A few days ago while showing a visiting friend the trails in the Morgan Arboretum we realized that we were surrounded by a wide variety of beautiful fungi … well, not surrounded perhaps but there were, and are, a heck of a lot of them. Consequently we decided to return, this time with camera and time to pause, to see how many of them we could “digitally collect”.
Usually, people think of the autumn as the time of year for fungus forays, yet here we are in early August and there are lots of great things to see if you just care to look.
Do yourselves a favour – go for a walk as soon as you can in the Arboretum. It’s lovely and quiet as there is nobody else there except nerds looking for stuff like this … meanwhile, here are some the things we enjoyed.
Remember the old saying – “All fungi are edible. Some of them only once”
**Note that species identifications, where given, are approximate at the moment (we are working on it) – fungi are hard to pin down at the best of times. Most species given are suggestions only. I am open to any suggestions from more knowledgeable forest visitors and credit will be given.
Hopefully this is Tyromyces chioneus or the “white cheese fungus”. One expert in fungal matters describes it thus:
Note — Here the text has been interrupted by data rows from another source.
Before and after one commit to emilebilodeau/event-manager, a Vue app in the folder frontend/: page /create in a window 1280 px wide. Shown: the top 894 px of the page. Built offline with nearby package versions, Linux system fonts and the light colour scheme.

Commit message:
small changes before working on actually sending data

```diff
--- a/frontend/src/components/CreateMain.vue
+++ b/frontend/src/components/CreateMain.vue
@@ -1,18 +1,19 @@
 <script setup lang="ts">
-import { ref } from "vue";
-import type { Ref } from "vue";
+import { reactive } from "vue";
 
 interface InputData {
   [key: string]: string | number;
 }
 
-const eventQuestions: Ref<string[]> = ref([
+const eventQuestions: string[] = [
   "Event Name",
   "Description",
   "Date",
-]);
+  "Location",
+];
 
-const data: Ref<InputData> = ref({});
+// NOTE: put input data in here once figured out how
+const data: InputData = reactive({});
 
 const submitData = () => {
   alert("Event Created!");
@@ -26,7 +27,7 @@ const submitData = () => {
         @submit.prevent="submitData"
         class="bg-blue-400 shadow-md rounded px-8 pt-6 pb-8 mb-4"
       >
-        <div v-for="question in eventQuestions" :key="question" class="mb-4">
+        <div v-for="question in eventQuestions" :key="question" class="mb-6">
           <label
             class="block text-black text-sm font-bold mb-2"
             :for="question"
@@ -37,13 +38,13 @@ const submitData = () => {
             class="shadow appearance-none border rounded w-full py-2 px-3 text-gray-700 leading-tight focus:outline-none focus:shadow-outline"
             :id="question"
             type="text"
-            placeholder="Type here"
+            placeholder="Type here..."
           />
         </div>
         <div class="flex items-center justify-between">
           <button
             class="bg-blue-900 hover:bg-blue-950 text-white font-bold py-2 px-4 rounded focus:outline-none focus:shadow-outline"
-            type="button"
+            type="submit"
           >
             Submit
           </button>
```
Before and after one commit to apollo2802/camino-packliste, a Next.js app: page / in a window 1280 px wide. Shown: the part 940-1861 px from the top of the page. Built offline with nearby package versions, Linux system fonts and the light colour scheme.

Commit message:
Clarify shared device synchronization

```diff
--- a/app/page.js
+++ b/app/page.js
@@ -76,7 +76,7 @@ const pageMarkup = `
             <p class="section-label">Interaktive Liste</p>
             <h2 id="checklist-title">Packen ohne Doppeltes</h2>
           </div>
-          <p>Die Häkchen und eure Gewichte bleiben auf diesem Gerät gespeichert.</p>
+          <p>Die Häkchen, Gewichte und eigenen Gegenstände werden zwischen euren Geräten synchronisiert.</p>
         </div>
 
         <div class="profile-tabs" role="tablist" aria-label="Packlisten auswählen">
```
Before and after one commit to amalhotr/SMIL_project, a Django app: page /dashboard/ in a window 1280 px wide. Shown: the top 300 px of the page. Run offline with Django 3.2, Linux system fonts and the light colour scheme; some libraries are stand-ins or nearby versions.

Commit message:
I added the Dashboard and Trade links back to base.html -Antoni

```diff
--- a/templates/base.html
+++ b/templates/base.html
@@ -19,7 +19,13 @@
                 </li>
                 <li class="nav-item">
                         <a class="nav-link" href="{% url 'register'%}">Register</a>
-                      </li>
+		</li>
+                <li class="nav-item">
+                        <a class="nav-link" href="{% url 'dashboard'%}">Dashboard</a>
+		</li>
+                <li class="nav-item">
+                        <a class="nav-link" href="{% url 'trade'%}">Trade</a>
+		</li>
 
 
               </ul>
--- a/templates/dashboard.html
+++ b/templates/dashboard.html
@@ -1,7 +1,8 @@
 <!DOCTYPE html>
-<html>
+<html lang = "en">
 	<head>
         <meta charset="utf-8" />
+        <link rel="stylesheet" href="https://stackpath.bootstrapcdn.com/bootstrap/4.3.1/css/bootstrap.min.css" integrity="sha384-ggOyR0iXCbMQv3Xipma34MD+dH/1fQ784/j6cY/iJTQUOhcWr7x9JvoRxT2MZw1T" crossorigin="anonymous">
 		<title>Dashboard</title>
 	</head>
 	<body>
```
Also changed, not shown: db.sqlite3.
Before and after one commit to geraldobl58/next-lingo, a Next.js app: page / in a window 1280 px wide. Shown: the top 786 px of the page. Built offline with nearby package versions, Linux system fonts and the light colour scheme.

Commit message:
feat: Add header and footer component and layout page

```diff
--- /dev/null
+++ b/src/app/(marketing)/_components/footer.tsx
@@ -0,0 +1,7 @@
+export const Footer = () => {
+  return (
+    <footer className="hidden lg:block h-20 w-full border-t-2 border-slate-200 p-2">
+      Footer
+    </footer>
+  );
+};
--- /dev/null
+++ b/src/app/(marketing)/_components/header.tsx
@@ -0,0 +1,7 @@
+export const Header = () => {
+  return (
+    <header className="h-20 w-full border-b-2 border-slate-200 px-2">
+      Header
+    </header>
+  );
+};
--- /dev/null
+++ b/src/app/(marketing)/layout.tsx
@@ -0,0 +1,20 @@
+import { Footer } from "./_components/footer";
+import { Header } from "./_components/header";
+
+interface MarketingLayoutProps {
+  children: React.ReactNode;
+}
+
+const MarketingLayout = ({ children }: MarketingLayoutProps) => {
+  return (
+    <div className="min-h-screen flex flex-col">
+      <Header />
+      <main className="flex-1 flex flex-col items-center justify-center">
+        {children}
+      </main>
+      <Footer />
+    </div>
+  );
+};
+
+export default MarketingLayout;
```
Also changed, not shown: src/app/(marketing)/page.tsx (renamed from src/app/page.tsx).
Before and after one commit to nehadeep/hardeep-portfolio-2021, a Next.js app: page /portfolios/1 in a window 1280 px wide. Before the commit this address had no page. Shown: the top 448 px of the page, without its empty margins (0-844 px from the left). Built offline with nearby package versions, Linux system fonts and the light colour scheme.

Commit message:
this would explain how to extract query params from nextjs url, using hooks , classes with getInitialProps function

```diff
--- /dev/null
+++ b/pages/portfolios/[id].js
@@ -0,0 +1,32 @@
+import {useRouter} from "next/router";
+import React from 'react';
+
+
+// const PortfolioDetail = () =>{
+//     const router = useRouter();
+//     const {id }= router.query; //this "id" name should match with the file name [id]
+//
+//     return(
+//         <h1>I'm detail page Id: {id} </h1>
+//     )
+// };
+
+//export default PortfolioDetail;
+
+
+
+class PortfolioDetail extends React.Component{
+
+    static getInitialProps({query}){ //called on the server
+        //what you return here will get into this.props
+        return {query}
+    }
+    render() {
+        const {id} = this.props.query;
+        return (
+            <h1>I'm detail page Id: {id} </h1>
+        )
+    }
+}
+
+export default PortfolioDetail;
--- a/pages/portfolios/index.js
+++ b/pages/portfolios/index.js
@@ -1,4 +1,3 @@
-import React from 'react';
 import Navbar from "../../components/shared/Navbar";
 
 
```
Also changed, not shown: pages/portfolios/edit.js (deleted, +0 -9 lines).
Tyromyces chioneus is the ho-hum pinnacle of the polypore world, if you ask me. Its boring white cap and pore surface, combined with its soggy texture and lack of interesting microscopic details, are definitely not counterbalanced by the only “interesting” thing about it: its slightly fragrant odor. Oh, sure, the world probably needs Tyromyces chioneus (it is a widespread and common decomposer of deadwood)–but that doesn’t mean I have to get excited about it.